* ABOUT THIS EXERCISE *
Below are entries; print them exactly from the first line through the one containing "The commit also changes 2 other files.".
──────────
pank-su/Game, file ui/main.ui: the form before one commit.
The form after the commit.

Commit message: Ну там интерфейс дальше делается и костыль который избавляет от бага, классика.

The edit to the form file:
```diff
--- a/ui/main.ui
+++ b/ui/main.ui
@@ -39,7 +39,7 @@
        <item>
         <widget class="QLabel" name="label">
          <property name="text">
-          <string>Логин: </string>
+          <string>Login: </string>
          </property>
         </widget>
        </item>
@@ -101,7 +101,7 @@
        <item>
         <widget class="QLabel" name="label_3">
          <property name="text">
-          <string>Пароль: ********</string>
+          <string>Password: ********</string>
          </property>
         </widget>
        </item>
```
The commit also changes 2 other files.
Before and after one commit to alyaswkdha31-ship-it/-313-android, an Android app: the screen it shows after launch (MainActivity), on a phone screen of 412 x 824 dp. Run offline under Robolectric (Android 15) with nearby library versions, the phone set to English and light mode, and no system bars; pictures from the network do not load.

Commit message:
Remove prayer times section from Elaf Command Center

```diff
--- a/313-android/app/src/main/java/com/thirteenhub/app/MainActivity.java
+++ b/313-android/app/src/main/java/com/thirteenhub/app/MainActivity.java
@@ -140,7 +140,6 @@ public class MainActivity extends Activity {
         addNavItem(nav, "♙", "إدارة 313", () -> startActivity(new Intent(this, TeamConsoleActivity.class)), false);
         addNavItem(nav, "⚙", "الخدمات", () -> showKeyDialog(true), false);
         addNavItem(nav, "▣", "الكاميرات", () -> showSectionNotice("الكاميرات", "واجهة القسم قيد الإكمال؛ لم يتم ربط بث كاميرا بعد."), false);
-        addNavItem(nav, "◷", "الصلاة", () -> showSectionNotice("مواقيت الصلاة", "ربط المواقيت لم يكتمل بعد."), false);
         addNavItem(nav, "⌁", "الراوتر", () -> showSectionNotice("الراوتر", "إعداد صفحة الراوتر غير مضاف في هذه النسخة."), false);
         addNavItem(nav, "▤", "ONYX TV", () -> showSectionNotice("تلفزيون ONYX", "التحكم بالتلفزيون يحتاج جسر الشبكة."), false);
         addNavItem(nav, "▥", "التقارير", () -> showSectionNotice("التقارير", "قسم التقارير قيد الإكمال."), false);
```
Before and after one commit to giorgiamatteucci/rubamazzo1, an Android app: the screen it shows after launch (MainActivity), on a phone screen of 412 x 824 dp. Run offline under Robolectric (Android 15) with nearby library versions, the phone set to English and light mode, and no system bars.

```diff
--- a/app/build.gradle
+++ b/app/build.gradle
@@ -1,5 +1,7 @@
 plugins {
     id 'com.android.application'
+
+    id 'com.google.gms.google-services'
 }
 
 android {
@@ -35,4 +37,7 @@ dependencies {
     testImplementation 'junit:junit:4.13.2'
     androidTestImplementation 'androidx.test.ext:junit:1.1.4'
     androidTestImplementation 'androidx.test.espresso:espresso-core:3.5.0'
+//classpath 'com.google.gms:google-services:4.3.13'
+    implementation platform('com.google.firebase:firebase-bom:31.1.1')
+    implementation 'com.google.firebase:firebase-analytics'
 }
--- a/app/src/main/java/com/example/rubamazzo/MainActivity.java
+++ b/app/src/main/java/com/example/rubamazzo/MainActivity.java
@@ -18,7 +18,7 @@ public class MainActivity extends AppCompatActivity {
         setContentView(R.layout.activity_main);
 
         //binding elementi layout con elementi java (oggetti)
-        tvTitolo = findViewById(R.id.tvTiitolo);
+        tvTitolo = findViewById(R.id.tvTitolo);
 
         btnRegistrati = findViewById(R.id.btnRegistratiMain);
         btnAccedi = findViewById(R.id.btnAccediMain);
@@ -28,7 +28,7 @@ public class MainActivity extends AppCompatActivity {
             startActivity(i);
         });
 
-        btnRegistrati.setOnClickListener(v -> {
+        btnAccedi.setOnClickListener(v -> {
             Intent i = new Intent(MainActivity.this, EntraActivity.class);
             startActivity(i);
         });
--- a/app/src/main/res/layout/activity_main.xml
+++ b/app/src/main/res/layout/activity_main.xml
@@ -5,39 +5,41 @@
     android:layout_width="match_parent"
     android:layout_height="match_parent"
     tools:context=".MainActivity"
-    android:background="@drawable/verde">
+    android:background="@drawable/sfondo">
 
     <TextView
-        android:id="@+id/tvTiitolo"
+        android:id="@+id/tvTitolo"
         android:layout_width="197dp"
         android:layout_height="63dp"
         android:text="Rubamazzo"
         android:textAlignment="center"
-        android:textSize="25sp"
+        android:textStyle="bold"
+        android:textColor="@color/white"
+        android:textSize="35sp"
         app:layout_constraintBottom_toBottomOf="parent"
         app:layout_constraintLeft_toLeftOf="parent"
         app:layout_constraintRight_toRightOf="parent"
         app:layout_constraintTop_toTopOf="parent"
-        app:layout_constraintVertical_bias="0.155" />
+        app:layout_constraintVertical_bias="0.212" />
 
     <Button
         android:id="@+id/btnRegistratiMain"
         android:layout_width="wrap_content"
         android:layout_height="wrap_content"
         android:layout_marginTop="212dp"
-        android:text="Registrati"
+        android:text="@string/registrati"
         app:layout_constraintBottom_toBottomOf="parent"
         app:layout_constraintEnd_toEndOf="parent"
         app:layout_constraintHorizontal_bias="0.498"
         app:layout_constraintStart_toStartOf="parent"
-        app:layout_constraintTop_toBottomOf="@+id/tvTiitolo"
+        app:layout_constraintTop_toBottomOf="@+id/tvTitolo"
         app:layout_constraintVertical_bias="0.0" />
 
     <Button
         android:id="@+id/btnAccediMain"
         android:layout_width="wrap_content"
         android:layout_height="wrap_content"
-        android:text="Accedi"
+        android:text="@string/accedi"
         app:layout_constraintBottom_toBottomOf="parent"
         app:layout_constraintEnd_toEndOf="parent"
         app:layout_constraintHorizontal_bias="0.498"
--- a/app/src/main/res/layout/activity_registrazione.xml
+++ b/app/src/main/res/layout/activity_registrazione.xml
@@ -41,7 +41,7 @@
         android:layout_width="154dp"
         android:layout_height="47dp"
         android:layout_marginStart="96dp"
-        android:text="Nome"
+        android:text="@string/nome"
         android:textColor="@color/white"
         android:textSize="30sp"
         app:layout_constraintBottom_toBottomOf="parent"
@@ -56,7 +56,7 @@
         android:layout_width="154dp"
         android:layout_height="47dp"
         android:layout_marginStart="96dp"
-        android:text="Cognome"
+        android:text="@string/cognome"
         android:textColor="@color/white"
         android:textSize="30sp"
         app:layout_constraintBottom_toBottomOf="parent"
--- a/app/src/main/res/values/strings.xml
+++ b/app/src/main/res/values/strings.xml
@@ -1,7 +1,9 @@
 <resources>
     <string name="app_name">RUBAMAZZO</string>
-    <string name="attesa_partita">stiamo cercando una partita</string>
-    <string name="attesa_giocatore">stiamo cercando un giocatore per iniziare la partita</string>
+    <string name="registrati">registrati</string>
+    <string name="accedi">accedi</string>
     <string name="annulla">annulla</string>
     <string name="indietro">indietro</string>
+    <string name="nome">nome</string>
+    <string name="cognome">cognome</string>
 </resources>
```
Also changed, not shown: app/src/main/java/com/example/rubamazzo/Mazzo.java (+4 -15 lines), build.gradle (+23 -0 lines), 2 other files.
──────────
* SOLUTION TO THIS EXERCISE *
pank-su/Game, file ui/main.ui: the form before one commit.
The form after the commit.

Commit message: Ну там интерфейс дальше делается и костыль который избавляет от бага, классика.

The edit to the form file:
```diff
--- a/ui/main.ui
+++ b/ui/main.ui
@@ -39,7 +39,7 @@
        <item>
         <widget class="QLabel" name="label">
          <property name="text">
-          <string>Логин: </string>
+          <string>Login: </string>
          </property>
         </widget>
        </item>
@@ -101,7 +101,7 @@
        <item>
         <widget class="QLabel" name="label_3">
          <property name="text">
-          <string>Пароль: ********</string>
+          <string>Password: ********</string>
          </property>
         </widget>
        </item>
```
The commit also changes 2 other files.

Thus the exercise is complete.